Exploring Li Yong-jun’s studio of Dunhuang art

This month, I had the pleasure of visiting a painter of Dunhuang art at his studio in his beloved hometown. Li Yong-jun has been in the business for decades and is a member of an artist collective devoted to Dunhuang art. He is the only contemporary artist here in Gansu who was recognized by the son of the seminal Zhang Daqin. His paintings, whether being faithful to the weathered reality of his subject matter, or being slightly touched up to look more restored, are always breathtaking and respectful representations of the original mural art.

Li Yong-jun. Image by the author

This time, he had been helping a certain student to finish her work on a replica of the Water Moon Guan Yin at Yulin Grottoes. His studio is festooned with his artistic accomplishments: Samantabhadra and Manjushri at Yulin, a replica of a bodhisattva head at Mogao, and hanging paintings of a myriad of bodhisattvas and apsaras that make his atelier look like a mini-cave.
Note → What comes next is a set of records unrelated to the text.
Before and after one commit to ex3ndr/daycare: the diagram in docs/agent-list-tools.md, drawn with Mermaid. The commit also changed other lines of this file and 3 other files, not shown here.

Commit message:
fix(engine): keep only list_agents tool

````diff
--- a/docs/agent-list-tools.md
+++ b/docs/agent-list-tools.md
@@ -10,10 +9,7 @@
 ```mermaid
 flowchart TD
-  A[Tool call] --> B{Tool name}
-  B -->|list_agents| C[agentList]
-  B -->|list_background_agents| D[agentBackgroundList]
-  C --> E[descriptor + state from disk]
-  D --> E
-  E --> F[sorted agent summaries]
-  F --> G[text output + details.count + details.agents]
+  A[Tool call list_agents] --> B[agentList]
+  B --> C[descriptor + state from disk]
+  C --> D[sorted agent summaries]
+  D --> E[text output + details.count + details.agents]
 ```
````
“Each client has different tastes,” he said, “and there’s no doubt some are as serious buyers of as faithful replicas, from the wear and tear of cracks to the sand erosion. But clients that want a painting to hang in their living room understandably want the painting’s subject to look a bit newer.”

Li’s studio. Image by the author

Li is sought after for his balanced and naturalistic approach to painting. He is well-known for using the soil from the riverbed near the Mogao Grottoes to set as the base of the painting, between the canvas and any paint that comes afterward. “I can only get to this sediment after the banks burst in a flood,” he said, “but it is worth the special feeling that comes when your eyes fall upon my artwork and the colors do not look too ‘raw’ from mixing only with the canvas white. You need the hues to feel a certain way that resembles the age of the caves, even for paintings depicting a more restored state of the murals.”

A view of the beautiful town of Dunhuang from Li’s studio. Image by the author

Although he spends most of his time in his beloved Dunhuang, his friendship circles and love of good food and wine has meant that he leaves this town every winter, heading for more vibrant climes like Guangzhou and Shenzhen, as well as Shanghai. He also is interested in the maritime silk routes, recommending that I travel to Quanzhou sometime. “Fujian in particular is a Buddhist hub,” he says.

We managed to stumble on one of my favorite historical topics, the Tangut Empire, since Li’s student’s painting was of a Xixia mural. “The sad thing is that Guazhou does not have much left of Xixia. The ironic thing is that the Yulin Grottoes, which the Western Xia had a presence at, are better preserved because they were so far away from the Tangut power base.”

Samantahadra and Manjushri. Image by the author

Despite the martial, mysterious nature of the Tanguts (they spent much of their history, from Li Yuanhao’s establishment of the “Great and Lofty White State” to its complete annihilation by Genghis Khan), the colors deployed by the master Tangut painters at Yulin are primarily celadon, cerulean, and other shades of blue and green: remarkably gentle, soothing to the soul, and representative of the calming, stilling waters of Nirvana. Perhaps that is why Li has his Samantabhadra and Manjushri in the heart of his atelier: they are among his proudest works.

It has been a lively reunion for both Li and Rebecca. As his student, she received from him a set of painting templates for future paintings. And hopefully, she will be presenting one of these completed templates to him next time at beautiful Dunhuang.

Support Our Dharma Work